In Switzerland, about 41'700 people are newly diagnosed with cancer each year, about 16'900 die of it, and about 64% still live 5 years after diagnosis.
In 2018, more than 18 million people worldwide were diagnosed with cancer. More than 9 million people died of it.
All cells in our body have certain jobs to do. Normal cells divide in an orderly way. They die when they are worn out or damaged, and new cells take their place. In cancer, cells divide uncontrollably and crowd out the normal cells. This causes discomfort in the part of the body where the cancer started. Cancer cells can also spread to other parts of the body. Most cancers form lumps, which are also called tumors.
Some cancers grow and spread fast. Others grow more slowly. They also respond to treatment in different ways. For example, some types of cancer can be treated well with surgery, while others respond better to drugs like chemotherapy, immunotherapy or a combination of different therapies. Often more than one treatment is used.
Biomarkers are certain biological characteristics that can be measured in blood or tissue samples. They help to better understand a cancer disease and can provide information for the choice of a treatment option. There are several biomarkers, MSI-H/dMMR is one of them.
Tumors with high microsatellite instability often respond better to certain therapies. An MSI biomarker test can help to identify patients who may respond to such therapy.
Every cancer is different. To help develop a treatment plan that is right for a patient, the doctor may order laboratory tests. These tests are used to evaluate the tumor for various biomarkers, including MSI-H/dMMR.

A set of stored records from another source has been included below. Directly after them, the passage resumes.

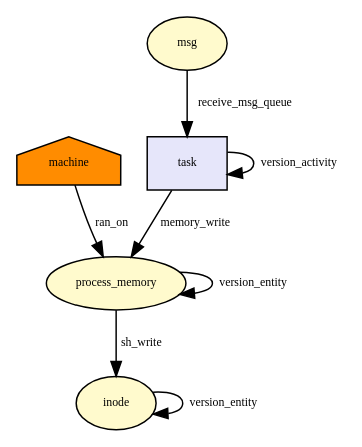
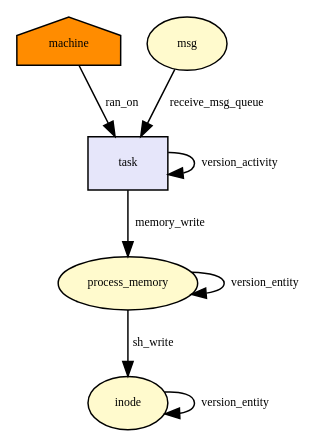
One commit to CamFlow/camflow-dev changed the diagram in docs/dot/msg_queue_msgrcv.dot. Above: the diagram before and after it, drawn with Graphviz. The commit also changed 419 other files, not shown here.

```diff
--- a/docs/dot/msg_queue_msgrcv.dot
+++ b/docs/dot/msg_queue_msgrcv.dot
@@ -1,25 +1,25 @@
 digraph RGL__DirectedAdjacencyGraph {machine[fontsize = 8,label = machine,shape = house, fillcolor="#ff8c00", style = filled]
 
-process_memory[fontsize = 8,label = process_memory,shape = ellipse, fillcolor="#fffacd", style = filled]
+task[fontsize = 8,label = task,shape = rectangle, fillcolor="#e6e6fa", style = filled]
 
-machine -> process_memory[fontsize = 8,label = ran_on]
+machine -> task[fontsize = 8,label = ran_on]
 
 msg[fontsize = 8,label = msg,shape = ellipse, fillcolor="#fffacd", style = filled]
 
-task[fontsize = 8,label = task,shape = rectangle, fillcolor="#e6e6fa", style = filled]
+msg -> task[fontsize = 8,label = receive_msg_queue]
 
-msg -> task[fontsize = 8,label = receive_msg_queue]
+process_memory[fontsize = 8,label = process_memory,shape = ellipse, fillcolor="#fffacd", style = filled]
 
 task -> process_memory[fontsize = 8,label = memory_write]
 
 task -> task[fontsize = 8,label = version_activity]
 
 process_memory -> process_memory[fontsize = 8,label = version_entity]
 
 inode[fontsize = 8,label = inode,shape = ellipse, fillcolor="#fffacd", style = filled]
 
 process_memory -> inode[fontsize = 8,label = sh_write]
 
 inode -> inode[fontsize = 8,label = version_entity]
 
 }
```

Biomarker research has made significant progress to date, providing cancer patients with new treatment options.